[Modification records]
+ + +
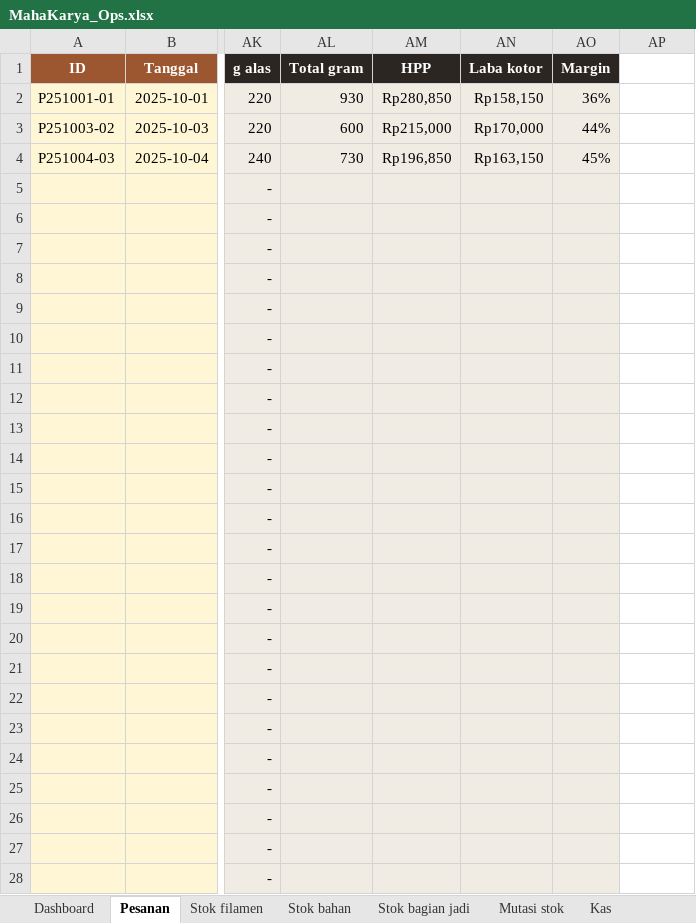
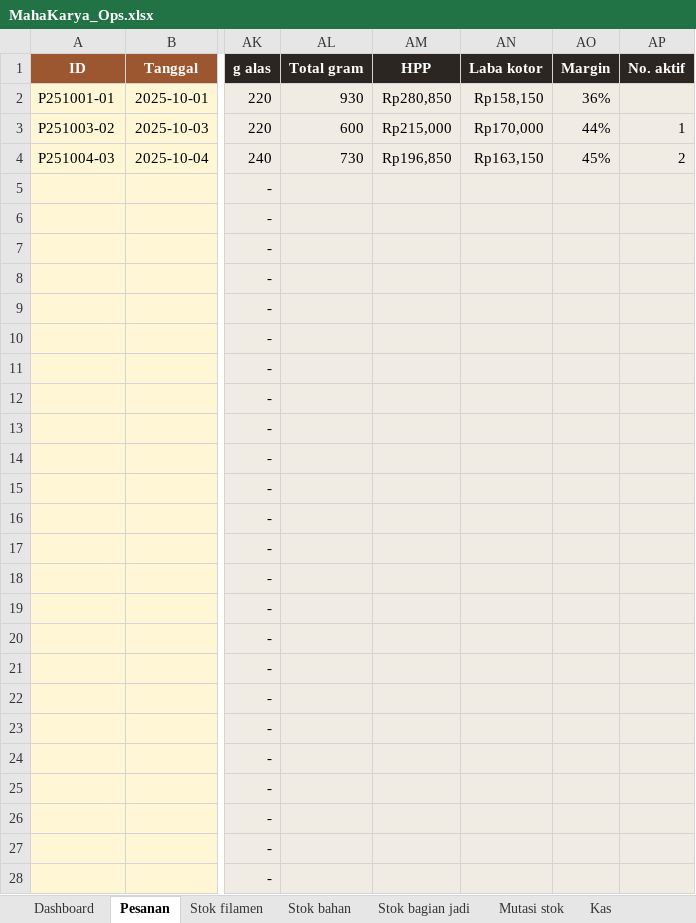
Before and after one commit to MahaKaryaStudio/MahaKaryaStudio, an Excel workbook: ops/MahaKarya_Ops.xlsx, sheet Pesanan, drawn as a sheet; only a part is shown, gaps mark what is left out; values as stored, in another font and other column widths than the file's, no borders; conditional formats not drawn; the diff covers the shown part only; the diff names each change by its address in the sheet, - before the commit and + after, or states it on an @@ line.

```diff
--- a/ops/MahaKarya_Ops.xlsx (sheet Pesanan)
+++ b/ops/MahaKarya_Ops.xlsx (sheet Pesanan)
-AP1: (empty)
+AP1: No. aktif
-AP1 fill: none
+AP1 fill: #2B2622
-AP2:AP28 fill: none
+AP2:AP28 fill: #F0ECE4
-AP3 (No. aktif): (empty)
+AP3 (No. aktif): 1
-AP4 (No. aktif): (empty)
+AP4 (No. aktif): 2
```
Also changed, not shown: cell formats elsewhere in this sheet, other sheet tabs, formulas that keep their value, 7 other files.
+ + +
→ Work instructions
Wherever a line above contains "fill", copy that line.

→ Answer to the problem
-AP1 fill: none
+AP1 fill: #2B2622
-AP2:AP28 fill: none
+AP2:AP28 fill: #F0ECE4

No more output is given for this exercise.